DATA SUPPLIED Start Marker
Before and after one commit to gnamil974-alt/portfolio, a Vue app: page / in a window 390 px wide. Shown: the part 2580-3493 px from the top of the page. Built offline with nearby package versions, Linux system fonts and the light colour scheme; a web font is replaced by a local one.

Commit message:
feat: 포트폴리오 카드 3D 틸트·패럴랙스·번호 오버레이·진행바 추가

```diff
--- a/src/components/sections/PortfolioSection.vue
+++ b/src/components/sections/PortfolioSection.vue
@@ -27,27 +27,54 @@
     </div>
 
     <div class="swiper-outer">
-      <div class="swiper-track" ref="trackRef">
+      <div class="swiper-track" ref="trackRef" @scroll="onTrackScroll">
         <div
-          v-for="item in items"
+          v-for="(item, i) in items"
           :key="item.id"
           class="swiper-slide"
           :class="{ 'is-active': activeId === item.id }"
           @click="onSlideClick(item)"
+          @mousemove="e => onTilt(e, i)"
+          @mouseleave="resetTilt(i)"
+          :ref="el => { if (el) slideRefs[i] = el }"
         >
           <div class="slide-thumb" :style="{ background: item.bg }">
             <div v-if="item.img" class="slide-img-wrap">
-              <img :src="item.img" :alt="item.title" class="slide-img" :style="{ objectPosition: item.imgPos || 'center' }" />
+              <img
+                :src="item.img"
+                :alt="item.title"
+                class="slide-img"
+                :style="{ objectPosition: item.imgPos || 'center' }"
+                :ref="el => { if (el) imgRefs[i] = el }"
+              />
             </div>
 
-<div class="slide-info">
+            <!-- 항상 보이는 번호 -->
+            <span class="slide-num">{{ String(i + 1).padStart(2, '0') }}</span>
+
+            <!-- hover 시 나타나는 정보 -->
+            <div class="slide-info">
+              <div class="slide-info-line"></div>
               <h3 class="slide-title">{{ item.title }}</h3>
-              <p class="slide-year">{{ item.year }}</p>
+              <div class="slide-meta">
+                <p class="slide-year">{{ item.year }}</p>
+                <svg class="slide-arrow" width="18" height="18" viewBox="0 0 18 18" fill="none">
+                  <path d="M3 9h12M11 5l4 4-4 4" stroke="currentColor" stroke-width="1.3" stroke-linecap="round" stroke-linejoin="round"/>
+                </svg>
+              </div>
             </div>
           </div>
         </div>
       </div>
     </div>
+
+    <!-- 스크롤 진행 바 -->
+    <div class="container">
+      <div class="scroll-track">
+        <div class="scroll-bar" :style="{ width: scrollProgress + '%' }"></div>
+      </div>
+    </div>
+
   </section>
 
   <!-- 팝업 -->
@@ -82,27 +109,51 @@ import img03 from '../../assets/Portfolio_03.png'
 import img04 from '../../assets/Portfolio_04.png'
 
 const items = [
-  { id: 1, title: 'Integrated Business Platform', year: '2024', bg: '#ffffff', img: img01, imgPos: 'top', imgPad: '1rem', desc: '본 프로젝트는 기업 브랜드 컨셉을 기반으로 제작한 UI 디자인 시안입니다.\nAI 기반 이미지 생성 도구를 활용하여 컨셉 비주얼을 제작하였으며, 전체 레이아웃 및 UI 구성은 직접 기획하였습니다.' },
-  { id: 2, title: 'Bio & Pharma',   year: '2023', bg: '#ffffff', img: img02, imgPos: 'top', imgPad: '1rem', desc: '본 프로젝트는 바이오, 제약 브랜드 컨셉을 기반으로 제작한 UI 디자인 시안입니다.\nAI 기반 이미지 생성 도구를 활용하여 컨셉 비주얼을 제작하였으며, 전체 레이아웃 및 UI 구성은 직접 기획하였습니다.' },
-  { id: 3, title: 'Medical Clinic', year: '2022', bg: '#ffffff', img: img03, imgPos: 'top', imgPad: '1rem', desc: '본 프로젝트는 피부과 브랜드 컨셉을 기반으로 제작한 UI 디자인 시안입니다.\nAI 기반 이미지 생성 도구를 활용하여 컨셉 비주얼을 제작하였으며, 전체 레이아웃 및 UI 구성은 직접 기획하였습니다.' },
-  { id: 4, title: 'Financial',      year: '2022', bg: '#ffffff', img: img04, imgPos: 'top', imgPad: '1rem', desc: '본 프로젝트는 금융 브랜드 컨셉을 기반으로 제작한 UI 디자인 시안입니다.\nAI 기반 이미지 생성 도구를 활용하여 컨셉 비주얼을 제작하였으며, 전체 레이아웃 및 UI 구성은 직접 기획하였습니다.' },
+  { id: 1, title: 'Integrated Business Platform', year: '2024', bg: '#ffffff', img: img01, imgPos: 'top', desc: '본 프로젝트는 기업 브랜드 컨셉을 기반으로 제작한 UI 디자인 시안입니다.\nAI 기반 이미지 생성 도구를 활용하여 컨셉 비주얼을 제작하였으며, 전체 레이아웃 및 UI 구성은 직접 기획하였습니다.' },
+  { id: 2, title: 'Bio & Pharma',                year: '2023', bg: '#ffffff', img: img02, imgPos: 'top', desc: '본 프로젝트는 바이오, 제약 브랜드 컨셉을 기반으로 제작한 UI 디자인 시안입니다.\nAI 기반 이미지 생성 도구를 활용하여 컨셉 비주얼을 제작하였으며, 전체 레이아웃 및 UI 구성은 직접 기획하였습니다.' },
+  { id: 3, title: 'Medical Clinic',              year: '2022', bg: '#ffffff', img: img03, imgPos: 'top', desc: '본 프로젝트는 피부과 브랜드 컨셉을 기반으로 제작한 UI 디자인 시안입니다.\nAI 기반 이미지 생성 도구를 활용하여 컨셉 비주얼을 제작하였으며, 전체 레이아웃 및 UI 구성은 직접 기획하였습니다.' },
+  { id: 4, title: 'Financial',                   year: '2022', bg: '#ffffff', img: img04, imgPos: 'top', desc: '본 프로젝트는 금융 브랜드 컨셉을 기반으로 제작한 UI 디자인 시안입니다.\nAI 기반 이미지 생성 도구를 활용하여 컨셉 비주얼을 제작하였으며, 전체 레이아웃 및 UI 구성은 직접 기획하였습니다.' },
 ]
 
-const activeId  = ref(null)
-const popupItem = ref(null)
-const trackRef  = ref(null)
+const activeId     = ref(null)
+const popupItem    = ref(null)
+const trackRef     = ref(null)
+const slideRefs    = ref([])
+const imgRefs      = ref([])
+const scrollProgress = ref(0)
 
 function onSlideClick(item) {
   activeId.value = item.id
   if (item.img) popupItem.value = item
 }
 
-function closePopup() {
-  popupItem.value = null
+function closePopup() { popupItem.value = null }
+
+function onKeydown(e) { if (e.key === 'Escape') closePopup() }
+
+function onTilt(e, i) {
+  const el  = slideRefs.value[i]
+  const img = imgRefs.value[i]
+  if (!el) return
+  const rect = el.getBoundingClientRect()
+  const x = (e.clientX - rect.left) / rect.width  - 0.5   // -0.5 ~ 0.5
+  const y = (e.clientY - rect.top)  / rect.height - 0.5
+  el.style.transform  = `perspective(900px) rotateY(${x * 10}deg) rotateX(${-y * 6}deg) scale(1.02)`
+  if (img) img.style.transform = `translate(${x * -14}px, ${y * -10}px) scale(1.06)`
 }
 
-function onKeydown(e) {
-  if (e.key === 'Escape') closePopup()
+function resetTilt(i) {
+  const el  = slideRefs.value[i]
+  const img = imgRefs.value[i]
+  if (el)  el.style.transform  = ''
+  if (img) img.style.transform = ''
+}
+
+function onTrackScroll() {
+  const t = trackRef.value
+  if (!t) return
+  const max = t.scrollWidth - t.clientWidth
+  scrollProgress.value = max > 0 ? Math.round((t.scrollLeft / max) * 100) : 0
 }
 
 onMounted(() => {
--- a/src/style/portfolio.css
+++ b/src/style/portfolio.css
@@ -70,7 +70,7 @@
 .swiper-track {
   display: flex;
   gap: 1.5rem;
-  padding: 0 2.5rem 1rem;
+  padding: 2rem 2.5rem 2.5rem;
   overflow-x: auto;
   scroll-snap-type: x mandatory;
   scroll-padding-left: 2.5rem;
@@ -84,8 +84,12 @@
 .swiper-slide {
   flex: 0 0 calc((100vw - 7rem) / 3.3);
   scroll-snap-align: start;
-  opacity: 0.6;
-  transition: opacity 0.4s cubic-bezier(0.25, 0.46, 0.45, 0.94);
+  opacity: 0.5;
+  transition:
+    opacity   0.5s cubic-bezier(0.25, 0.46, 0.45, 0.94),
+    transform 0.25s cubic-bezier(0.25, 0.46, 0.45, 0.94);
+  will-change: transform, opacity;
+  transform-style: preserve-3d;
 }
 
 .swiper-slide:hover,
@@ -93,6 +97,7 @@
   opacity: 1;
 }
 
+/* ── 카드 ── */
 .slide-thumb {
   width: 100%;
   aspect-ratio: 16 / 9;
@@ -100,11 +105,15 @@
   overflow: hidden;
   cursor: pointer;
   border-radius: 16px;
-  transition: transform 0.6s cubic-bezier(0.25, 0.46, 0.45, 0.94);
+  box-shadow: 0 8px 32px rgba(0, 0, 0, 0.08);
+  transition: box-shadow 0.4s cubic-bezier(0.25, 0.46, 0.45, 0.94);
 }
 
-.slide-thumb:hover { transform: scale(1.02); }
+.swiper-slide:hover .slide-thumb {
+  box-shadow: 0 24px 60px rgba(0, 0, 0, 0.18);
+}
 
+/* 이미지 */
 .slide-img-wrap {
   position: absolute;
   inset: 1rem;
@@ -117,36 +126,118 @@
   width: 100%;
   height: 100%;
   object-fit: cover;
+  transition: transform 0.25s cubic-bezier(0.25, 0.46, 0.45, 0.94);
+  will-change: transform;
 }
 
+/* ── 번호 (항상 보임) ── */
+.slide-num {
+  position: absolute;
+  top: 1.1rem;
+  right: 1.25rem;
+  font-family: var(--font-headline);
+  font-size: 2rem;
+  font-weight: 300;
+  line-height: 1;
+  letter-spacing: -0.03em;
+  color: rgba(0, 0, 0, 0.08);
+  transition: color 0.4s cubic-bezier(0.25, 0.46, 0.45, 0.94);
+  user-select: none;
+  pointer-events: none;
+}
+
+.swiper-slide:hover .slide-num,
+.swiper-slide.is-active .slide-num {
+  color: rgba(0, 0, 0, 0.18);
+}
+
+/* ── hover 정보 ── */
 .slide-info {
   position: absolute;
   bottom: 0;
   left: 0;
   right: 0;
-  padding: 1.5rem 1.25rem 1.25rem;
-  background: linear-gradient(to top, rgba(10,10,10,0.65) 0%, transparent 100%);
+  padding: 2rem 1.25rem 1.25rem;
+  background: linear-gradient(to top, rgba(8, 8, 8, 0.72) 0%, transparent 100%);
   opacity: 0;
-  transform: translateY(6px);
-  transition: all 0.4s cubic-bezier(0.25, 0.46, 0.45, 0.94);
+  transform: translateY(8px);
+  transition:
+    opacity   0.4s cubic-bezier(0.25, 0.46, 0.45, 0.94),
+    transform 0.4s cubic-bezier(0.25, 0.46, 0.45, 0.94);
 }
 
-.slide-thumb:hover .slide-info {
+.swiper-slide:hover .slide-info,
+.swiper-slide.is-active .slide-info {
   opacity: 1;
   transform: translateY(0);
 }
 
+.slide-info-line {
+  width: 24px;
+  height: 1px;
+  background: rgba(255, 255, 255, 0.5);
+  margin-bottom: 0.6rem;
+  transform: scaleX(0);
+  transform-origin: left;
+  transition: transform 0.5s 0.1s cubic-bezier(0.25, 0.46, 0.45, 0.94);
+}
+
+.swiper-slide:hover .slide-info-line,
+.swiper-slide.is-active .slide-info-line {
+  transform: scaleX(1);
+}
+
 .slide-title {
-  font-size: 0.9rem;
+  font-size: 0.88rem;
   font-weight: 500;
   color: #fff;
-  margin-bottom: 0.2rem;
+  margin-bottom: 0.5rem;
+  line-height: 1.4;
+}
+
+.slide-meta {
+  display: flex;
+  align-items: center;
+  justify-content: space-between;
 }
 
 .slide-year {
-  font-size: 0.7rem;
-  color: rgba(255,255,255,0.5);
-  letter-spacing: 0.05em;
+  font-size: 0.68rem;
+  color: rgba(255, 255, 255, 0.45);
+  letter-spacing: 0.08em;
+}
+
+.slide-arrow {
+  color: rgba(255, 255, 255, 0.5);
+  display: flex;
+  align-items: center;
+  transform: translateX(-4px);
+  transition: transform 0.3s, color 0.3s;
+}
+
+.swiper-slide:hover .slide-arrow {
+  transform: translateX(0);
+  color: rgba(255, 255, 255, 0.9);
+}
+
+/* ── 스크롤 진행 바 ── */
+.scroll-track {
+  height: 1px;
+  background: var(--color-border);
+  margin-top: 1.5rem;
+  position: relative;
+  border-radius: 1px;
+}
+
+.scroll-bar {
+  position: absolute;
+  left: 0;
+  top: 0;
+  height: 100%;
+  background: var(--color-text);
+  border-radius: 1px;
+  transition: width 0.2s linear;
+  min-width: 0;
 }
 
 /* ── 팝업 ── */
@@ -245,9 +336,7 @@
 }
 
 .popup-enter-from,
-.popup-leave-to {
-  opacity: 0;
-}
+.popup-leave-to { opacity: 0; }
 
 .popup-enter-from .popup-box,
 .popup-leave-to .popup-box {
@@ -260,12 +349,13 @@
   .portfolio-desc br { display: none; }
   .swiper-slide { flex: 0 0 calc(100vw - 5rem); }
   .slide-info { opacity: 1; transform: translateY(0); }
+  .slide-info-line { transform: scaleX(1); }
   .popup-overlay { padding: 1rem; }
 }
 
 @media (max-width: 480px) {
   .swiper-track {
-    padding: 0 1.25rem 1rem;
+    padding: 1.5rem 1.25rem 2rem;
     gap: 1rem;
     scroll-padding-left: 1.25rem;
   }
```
DATA SUPPLIED End Marker
DATA SUPPLIED Start Marker
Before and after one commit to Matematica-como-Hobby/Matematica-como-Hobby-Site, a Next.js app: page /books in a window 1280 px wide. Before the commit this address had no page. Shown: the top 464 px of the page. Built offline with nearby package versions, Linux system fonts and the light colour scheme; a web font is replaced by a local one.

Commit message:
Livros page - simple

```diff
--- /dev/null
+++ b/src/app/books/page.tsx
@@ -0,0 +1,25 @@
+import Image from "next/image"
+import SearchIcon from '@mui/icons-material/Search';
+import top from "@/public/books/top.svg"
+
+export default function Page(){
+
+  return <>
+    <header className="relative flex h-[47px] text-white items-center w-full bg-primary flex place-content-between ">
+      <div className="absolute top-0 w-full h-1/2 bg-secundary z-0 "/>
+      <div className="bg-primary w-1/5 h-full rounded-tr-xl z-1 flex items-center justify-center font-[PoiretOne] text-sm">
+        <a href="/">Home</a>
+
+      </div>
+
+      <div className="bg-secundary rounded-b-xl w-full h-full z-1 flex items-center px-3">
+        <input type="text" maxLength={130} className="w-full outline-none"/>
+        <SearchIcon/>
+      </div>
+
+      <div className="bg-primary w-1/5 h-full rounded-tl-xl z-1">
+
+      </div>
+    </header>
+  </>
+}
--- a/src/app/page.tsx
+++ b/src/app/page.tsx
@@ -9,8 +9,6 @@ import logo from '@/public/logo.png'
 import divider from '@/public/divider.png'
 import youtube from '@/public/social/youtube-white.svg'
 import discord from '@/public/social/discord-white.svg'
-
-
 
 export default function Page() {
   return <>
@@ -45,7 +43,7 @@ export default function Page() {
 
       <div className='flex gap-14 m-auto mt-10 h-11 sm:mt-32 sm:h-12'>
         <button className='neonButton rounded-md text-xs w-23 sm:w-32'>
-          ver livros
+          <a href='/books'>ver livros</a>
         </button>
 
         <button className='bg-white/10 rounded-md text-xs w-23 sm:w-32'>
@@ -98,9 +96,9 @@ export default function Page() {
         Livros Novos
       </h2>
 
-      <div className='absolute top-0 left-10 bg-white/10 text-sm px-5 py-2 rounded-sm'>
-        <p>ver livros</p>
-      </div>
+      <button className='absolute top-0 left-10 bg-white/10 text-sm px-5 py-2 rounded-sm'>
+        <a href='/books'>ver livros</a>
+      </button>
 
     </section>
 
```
DATA SUPPLIED End Marker
Using the records above, copy all lines that include the word "info".

-<div class="slide-info">
+            <div class="slide-info">
+              <div class="slide-info-line"></div>
 .slide-info {
-.slide-thumb:hover .slide-info {
+.swiper-slide:hover .slide-info,
+.swiper-slide.is-active .slide-info {
+.slide-info-line {
+.swiper-slide:hover .slide-info-line,
+.swiper-slide.is-active .slide-info-line {
   .slide-info { opacity: 1; transform: translateY(0); }
+  .slide-info-line { transform: scaleX(1); }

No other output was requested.